## Content revision data
———

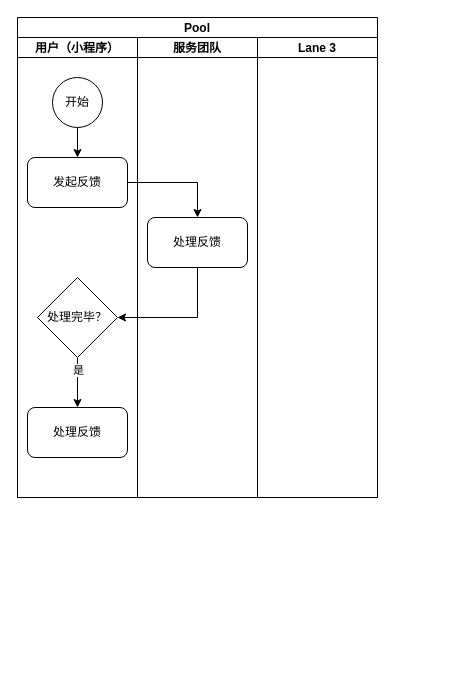
Before: 反馈流程图.drawio in FrankKirin/PM_works, a draw.io diagram. Source tidied: cells renumbered, new cells numbered last; positions are measured from the earlier drawing's top-left corner, leaving out a move shared by most shapes. Both pictures are drawn from the tidied source at 100%, with x=0, y=0 at pixel (17, 17).
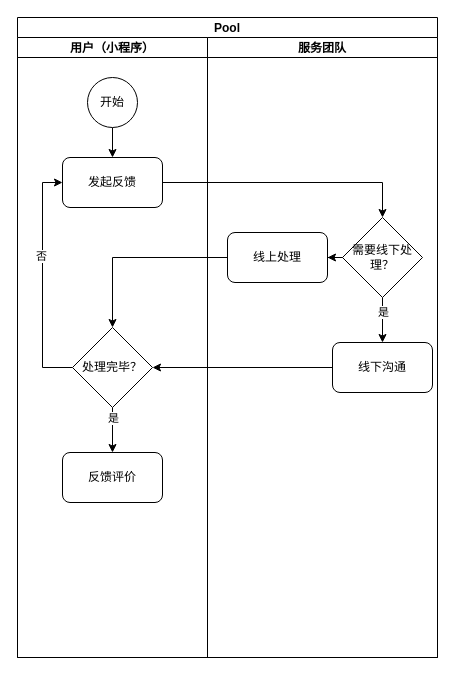
The same page after the edit.

Commit message:
Update 反馈流程图.drawio

What changed in the source:
```diff
@@
     <mxCell id="2" value="Pool" style="swimlane;startSize=20;" parent="1" vertex="1">
-      <mxGeometry width="360" height="480" as="geometry" />
+      <mxGeometry width="420" height="640" as="geometry" />
     </mxCell>
     <mxCell id="3" value="用户（小程序）" style="swimlane;startSize=20;" parent="2" vertex="1">
-      <mxGeometry y="20" width="120" height="460" as="geometry" />
+      <mxGeometry y="20" width="190" height="620" as="geometry" />
     </mxCell>
@@
     <mxCell id="5" value="开始" style="ellipse;whiteSpace=wrap;html=1;" parent="3" vertex="1">
-      <mxGeometry x="35" y="40" width="50" height="50" as="geometry" />
+      <mxGeometry x="70" y="40" width="50" height="50" as="geometry" />
     </mxCell>
     <mxCell id="6" value="发起反馈" style="rounded=1;whiteSpace=wrap;html=1;" parent="3" vertex="1">
-      <mxGeometry x="10" y="120" width="100" height="50" as="geometry" />
+      <mxGeometry x="45" y="120" width="100" height="50" as="geometry" />
     </mxCell>
@@
+    <mxCell id="16" style="edgeStyle=orthogonalEdgeStyle;rounded=0;jettySize=auto;html=1;exitX=0;exitY=0.5;exitDx=0;exitDy=0;entryX=0;entryY=0.5;entryDx=0;entryDy=0;" parent="3" edge="1" source="9" target="6">
+      <mxGeometry relative="1" as="geometry" />
+    </mxCell>
+    <mxCell id="17" value="否" style="edgeLabel;html=1;align=center;verticalAlign=middle;" parent="16" vertex="1">
+      <mxGeometry x="0.21" y="2" relative="1" as="geometry" />
+    </mxCell>
     <mxCell id="9" value="处理完毕？" style="rhombus;whiteSpace=wrap;html=1;" parent="3" vertex="1">
-      <mxGeometry x="20" y="240" width="80" height="80" as="geometry" />
+      <mxGeometry x="55" y="290" width="80" height="80" as="geometry" />
     </mxCell>
-    <mxCell id="10" value="处理反馈" style="rounded=1;whiteSpace=wrap;html=1;" parent="3" vertex="1">
-      <mxGeometry x="10" y="370" width="100" height="50" as="geometry" />
+    <mxCell id="10" value="反馈评价" style="rounded=1;whiteSpace=wrap;html=1;" parent="3" vertex="1">
+      <mxGeometry x="45" y="415" width="100" height="50" as="geometry" />
     </mxCell>
     <mxCell id="11" value="服务团队" style="swimlane;startSize=20;" parent="2" vertex="1">
-      <mxGeometry x="120" y="20" width="120" height="460" as="geometry" />
+      <mxGeometry x="190" y="20" width="230" height="620" as="geometry" />
     </mxCell>
-    <mxCell id="12" value="处理反馈" style="rounded=1;whiteSpace=wrap;html=1;" parent="11" vertex="1">
-      <mxGeometry x="10" y="180" width="100" height="50" as="geometry" />
-    </mxCell>
-    <mxCell id="13" value="Lane 3" style="swimlane;startSize=20;" parent="2" vertex="1">
-      <mxGeometry x="240" y="20" width="120" height="460" as="geometry" />
-    </mxCell>
+    <mxCell id="18" style="edgeStyle=orthogonalEdgeStyle;rounded=0;jettySize=auto;html=1;exitX=0.5;exitY=1;exitDx=0;exitDy=0;entryX=0.5;entryY=0;entryDx=0;entryDy=0;" parent="11" edge="1" source="21" target="22">
+      <mxGeometry relative="1" as="geometry" />
+    </mxCell>
+    <mxCell id="19" value="是" style="edgeLabel;html=1;align=center;verticalAlign=middle;" parent="18" vertex="1">
+      <mxGeometry x="-0.4" relative="1" as="geometry" />
+    </mxCell>
+    <mxCell id="20" style="edgeStyle=orthogonalEdgeStyle;rounded=0;jettySize=auto;html=1;exitX=0;exitY=0.5;exitDx=0;exitDy=0;" parent="11" edge="1" source="21" target="23">
+      <mxGeometry relative="1" as="geometry" />
+    </mxCell>
+    <mxCell id="21" value="需要线下处理？" style="rhombus;whiteSpace=wrap;html=1;" parent="11" vertex="1">
+      <mxGeometry x="135" y="180" width="80" height="80" as="geometry" />
+    </mxCell>
+    <mxCell id="22" value="线下沟通" style="rounded=1;whiteSpace=wrap;html=1;" parent="11" vertex="1">
+      <mxGeometry x="125" y="305" width="100" height="50" as="geometry" />
+    </mxCell>
+    <mxCell id="23" value="线上处理" style="rounded=1;whiteSpace=wrap;html=1;" parent="11" vertex="1">
+      <mxGeometry x="20" y="195" width="100" height="50" as="geometry" />
+    </mxCell>
-    <mxCell id="14" style="edgeStyle=orthogonalEdgeStyle;rounded=0;jettySize=auto;html=1;exitX=1;exitY=0.5;exitDx=0;exitDy=0;entryX=0.5;entryY=0;entryDx=0;entryDy=0;" parent="2" edge="1" source="6" target="12">
+    <mxCell id="14" style="edgeStyle=orthogonalEdgeStyle;rounded=0;jettySize=auto;html=1;exitX=1;exitY=0.5;exitDx=0;exitDy=0;entryX=0.5;entryY=0;entryDx=0;entryDy=0;" parent="2" edge="1" source="6" target="21">
       <mxGeometry relative="1" as="geometry" />
     </mxCell>
-    <mxCell id="15" style="edgeStyle=orthogonalEdgeStyle;rounded=0;jettySize=auto;html=1;exitX=0.5;exitY=1;exitDx=0;exitDy=0;entryX=1;entryY=0.5;entryDx=0;entryDy=0;" parent="2" edge="1" source="12" target="9">
-      <mxGeometry relative="1" as="geometry" />
-    </mxCell>
+    <mxCell id="24" style="edgeStyle=orthogonalEdgeStyle;rounded=0;jettySize=auto;html=1;exitX=0;exitY=0.5;exitDx=0;exitDy=0;entryX=1;entryY=0.5;entryDx=0;entryDy=0;" parent="2" edge="1" source="22" target="9">
+      <mxGeometry relative="1" as="geometry" />
+    </mxCell>
+    <mxCell id="25" style="edgeStyle=orthogonalEdgeStyle;rounded=0;jettySize=auto;html=1;exitX=0;exitY=0.5;exitDx=0;exitDy=0;entryX=0.5;entryY=0;entryDx=0;entryDy=0;" parent="2" edge="1" source="23" target="9">
+      <mxGeometry relative="1" as="geometry" />
+    </mxCell>
```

———

## Work request
Copy each line from the data above that includes "swimlane".

## Output
     <mxCell id="2" value="Pool" style="swimlane;startSize=20;" parent="1" vertex="1">
     <mxCell id="3" value="用户（小程序）" style="swimlane;startSize=20;" parent="2" vertex="1">
     <mxCell id="11" value="服务团队" style="swimlane;startSize=20;" parent="2" vertex="1">
-    <mxCell id="13" value="Lane 3" style="swimlane;startSize=20;" parent="2" vertex="1">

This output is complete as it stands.